National Chess Day is celebrated in the United States on the second Saturday in October. The 38th U.S. President Gerald Rudolph Ford Jr. declared National Chess Day on October 9th, 1976 as part of the nation’s bicentennial celebration. Today, the day honors chess’ lengthy history and the role it has played in uniting people fromContinue reading “So I was just playing a game of #chess and then this happened! 43”
I enjoy mating puzzles where the target king is surrounded by open squares. In these puzzles, the appearance of freedom for the target king is only an illusion because, in reality, the open squares surrounding it are not free from the influences of distant pieces. In tonight’s puzzle, the black king appears to have severalContinue reading “Betcha Can’t Solve This #Chess Puzzle! 60”
In round 4 of the 2003 Corus Chess Tournament, Michal Vladimirovich Krasenkow fought admirably for 79 moves before allowing Vladimir Kramnik to end the game with a cute one-two combination. Can you spot Kramnik’s mating maneuver?
Great chess players have a way of making it look easy. However, making it look easy requires a lot of work. For instance, just to get to the feature position in today’s puzzle, Boris Spassky had to spend hours grinding out a winning position. (Not to mention the years of hard work to become anContinue reading “#Chess Position Worth Sharing 136”
Considering that the black king is utterly alone in a forest of white pieces, this mate in two puzzle is rather tricky. Can you find the only two move checkmating line for white?
When you think about it, our whole life is about solving puzzles. Chess problems are similar to life problems in that solving the puzzle requires careful thought and that through practice, we can improve our ability to quickly find the best solution. So enjoy our daily chess puzzles and smile knowing that by doing soContinue reading “Betcha Can’t Solve This #Chess Puzzle! 58”
In my last post, I challenged the reader to solve a mate in two which required truly understanding basic move possibilities in order to be solved. Returning to puzzles that test our mastery of the basics is a great way to learn how to play the game at a higher level and especially so whenContinue reading “#Chess Position Worth Sharing 132”
Similar to how military units such as armour, artillery and cavalry have their own unique roles, each piece in the game of chess has unique movements. In order to solve this mate in 2, you must first truly understand how the pieces can move.
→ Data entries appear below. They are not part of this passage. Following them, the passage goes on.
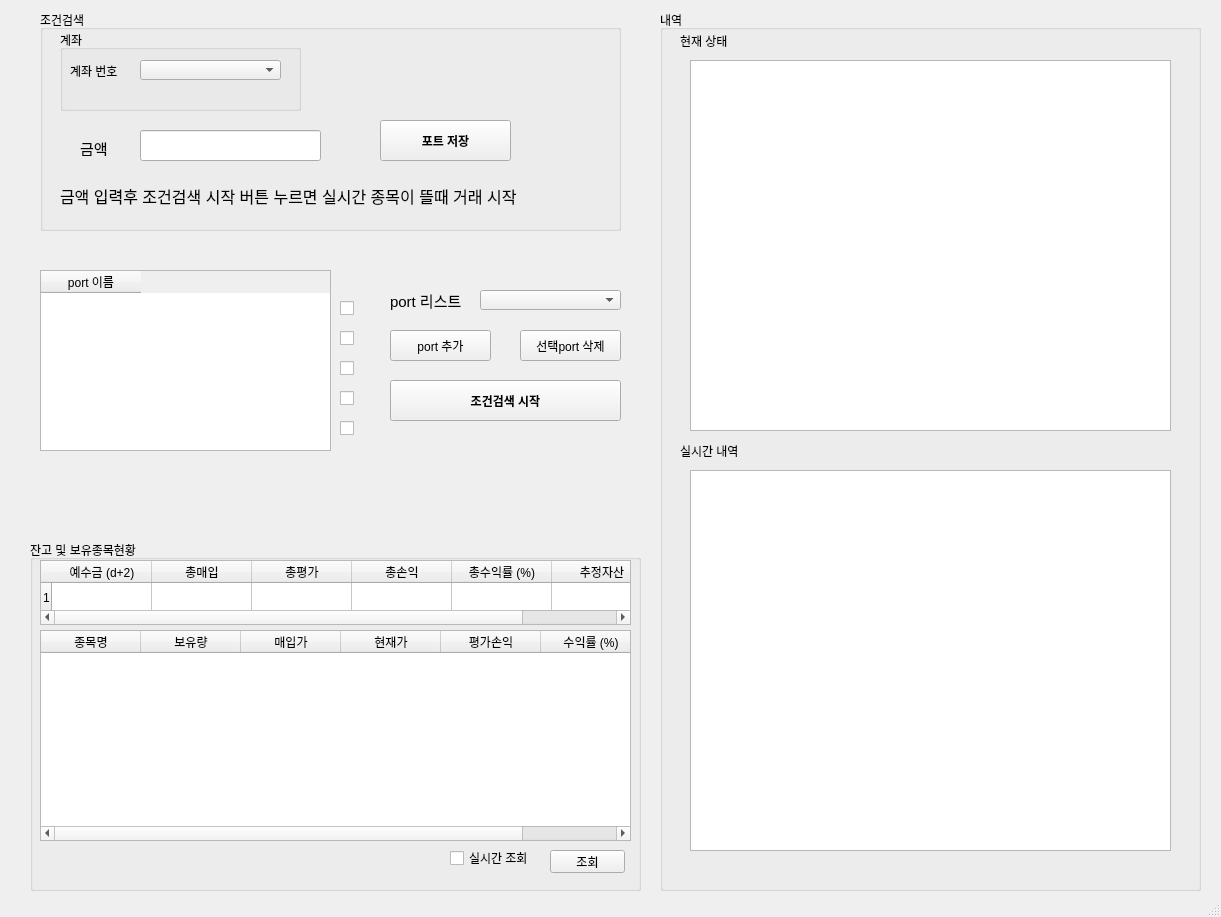
sungju1572/auto_trade_4, file exam_2.ui: the form before one commit.
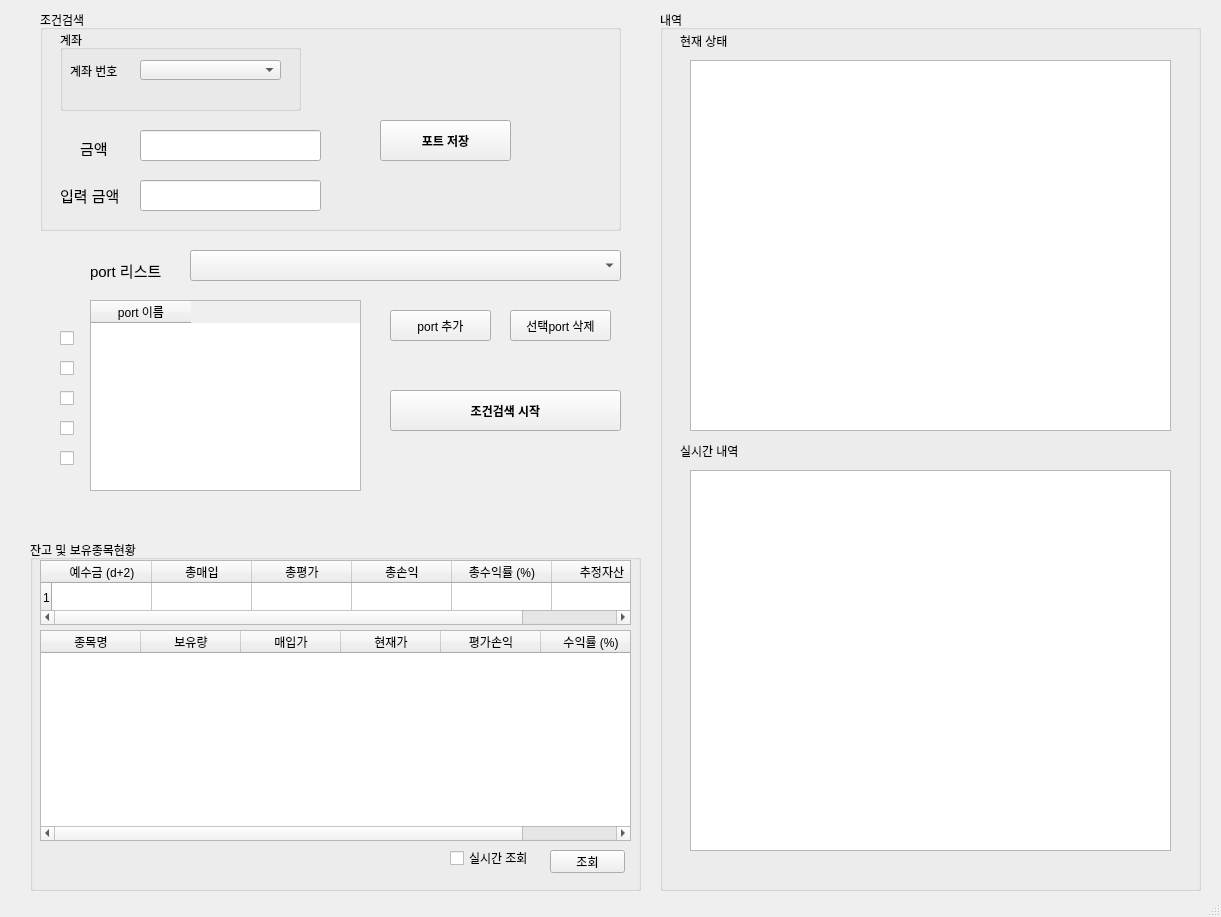
The form after the commit. Icons and pictures are not drawn.

Commit message: 금액 저장창 추가 & 포트리스트 크기 크게

Diff of the .ui file:
```diff
--- a/exam_2.ui
+++ b/exam_2.ui
@@ -245,18 +245,33 @@
      <property name="geometry">
       <rect>
        <x>20</x>
-       <y>150</y>
-       <width>531</width>
-       <height>71</height>
+       <y>170</y>
+       <width>71</width>
+       <height>31</height>
       </rect>
      </property>
      <property name="font">
       <font>
-       <pointsize>12</pointsize>
+       <pointsize>11</pointsize>
       </font>
      </property>
      <property name="text">
-      <string>금액 입력후 조건검색 시작 버튼 누르면 실시간 종목이 뜰때 거래 시작</string>
+      <string>입력 금액</string>
+     </property>
+    </widget>
+    <widget class="QLineEdit" name="lineEdit_10">
+     <property name="geometry">
+      <rect>
+       <x>100</x>
+       <y>170</y>
+       <width>181</width>
+       <height>31</height>
+      </rect>
+     </property>
+     <property name="font">
+      <font>
+       <pointsize>11</pointsize>
+      </font>
      </property>
     </widget>
    </widget>
@@ -322,12 +337,17 @@
    <widget class="QTableWidget" name="tableWidget_3">
     <property name="geometry">
      <rect>
-      <x>40</x>
-      <y>270</y>
-      <width>291</width>
-      <height>181</height>
+      <x>90</x>
+      <y>300</y>
+      <width>271</width>
+      <height>191</height>
      </rect>
     </property>
+    <property name="font">
+     <font>
+      <pointsize>9</pointsize>
+     </font>
+    </property>
     <column>
      <property name="text">
       <string>port 이름</string>
@@ -337,8 +357,8 @@
    <widget class="QCheckBox" name="checkBox_2">
     <property name="geometry">
      <rect>
-      <x>340</x>
-      <y>300</y>
+      <x>60</x>
+      <y>330</y>
       <width>21</width>
       <height>16</height>
      </rect>
@@ -350,20 +370,7 @@
    <widget class="QCheckBox" name="checkBox_3">
     <property name="geometry">
      <rect>
-      <x>340</x>
-      <y>330</y>
-      <width>21</width>
-      <height>16</height>
-     </rect>
-    </property>
-    <property name="text">
-     <string/>
-    </property>
-   </widget>
-   <widget class="QCheckBox" name="checkBox_4">
-    <property name="geometry">
-     <rect>
-      <x>340</x>
+      <x>60</x>
       <y>360</y>
       <width>21</width>
       <height>16</height>
@@ -373,11 +380,24 @@
      <string/>
     </property>
    </widget>
+   <widget class="QCheckBox" name="checkBox_4">
+    <property name="geometry">
+     <rect>
+      <x>60</x>
+      <y>390</y>
+      <width>21</width>
+      <height>16</height>
+     </rect>
+    </property>
+    <property name="text">
+     <string/>
+    </property>
+   </widget>
    <widget class="QPushButton" name="pushButton_2">
     <property name="geometry">
      <rect>
       <x>390</x>
-      <y>330</y>
+      <y>310</y>
       <width>101</width>
       <height>31</height>
      </rect>
@@ -389,18 +409,23 @@
    <widget class="QComboBox" name="comboBox_2">
     <property name="geometry">
      <rect>
-      <x>480</x>
-      <y>290</y>
-      <width>141</width>
-      <height>20</height>
+      <x>190</x>
+      <y>250</y>
+      <width>431</width>
+      <height>31</height>
      </rect>
     </property>
+    <property name="font">
+     <font>
+      <pointsize>13</pointsize>
+     </font>
+    </property>
    </widget>
    <widget class="QPushButton" name="pushButton_3">
     <property name="geometry">
      <rect>
-      <x>520</x>
-      <y>330</y>
+      <x>510</x>
+      <y>310</y>
       <width>101</width>
       <height>31</height>
      </rect>
@@ -413,7 +438,7 @@
     <property name="geometry">
      <rect>
       <x>390</x>
-      <y>380</y>
+      <y>390</y>
       <width>231</width>
       <height>41</height>
      </rect>
@@ -431,8 +456,8 @@
    <widget class="QLabel" name="label_5">
     <property name="geometry">
      <rect>
-      <x>390</x>
-      <y>290</y>
+      <x>90</x>
+      <y>260</y>
       <width>71</width>
       <height>21</height>
      </rect>
@@ -449,20 +474,7 @@
    <widget class="QCheckBox" name="checkBox_5">
     <property name="geometry">
      <rect>
-      <x>340</x>
-      <y>390</y>
-      <width>21</width>
-      <height>16</height>
-     </rect>
-    </property>
-    <property name="text">
-     <string/>
-    </property>
-   </widget>
-   <widget class="QCheckBox" name="checkBox_6">
-    <property name="geometry">
-     <rect>
-      <x>340</x>
+      <x>60</x>
       <y>420</y>
       <width>21</width>
       <height>16</height>
@@ -472,6 +484,19 @@
      <string/>
     </property>
    </widget>
+   <widget class="QCheckBox" name="checkBox_6">
+    <property name="geometry">
+     <rect>
+      <x>60</x>
+      <y>450</y>
+      <width>21</width>
+      <height>16</height>
+     </rect>
+    </property>
+    <property name="text">
+     <string/>
+    </property>
+   </widget>
   </widget>
   <widget class="QStatusBar" name="statusbar"/>
  </widget>
```
Left out of the diff: 2 changed lines with no effect on the pictures.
This particular mate in two managed to confound me for a couple of hours. I am sure if you give it a shot, you will soon see why!
Oftentimes, an introduction to a specific situation that requires deep thought is just the inspiration we need to spark new developments in our chess ability. Here is a mate in two by Александр Ажусин that a student of mine found immensely satisfying to solve. Enjoy…
An equally ingenious and absurd chess puzzle by William L. Barclay from Chess Life and Review. White to move and mate in 2 (William L. Barclay, Chess Life and Review, 1972.)
Black to move and mate in 2 (two solutions).
White to move and mate in two.
I especially enjoy chess puzzles that are more complicated than they seem at first. Here is a simple looking mate in 2. Not so simple.
Probably my favorite finishing mate of the year! My opponent has just captured my rook on f1 with his bishop. White to move and mate in 2. (Not too hard to spot but very satisfying play!)
White to move and mate in 2.
White to move and mate in two (Александр Ажусин, 1971).
White to move and mate in two (R. Alan, 1895).
My opponent just captured my rook on e8 with his knight. Black to move and mate in 2.
White to move and mate in 2(Hyacinth Agnel, 1868).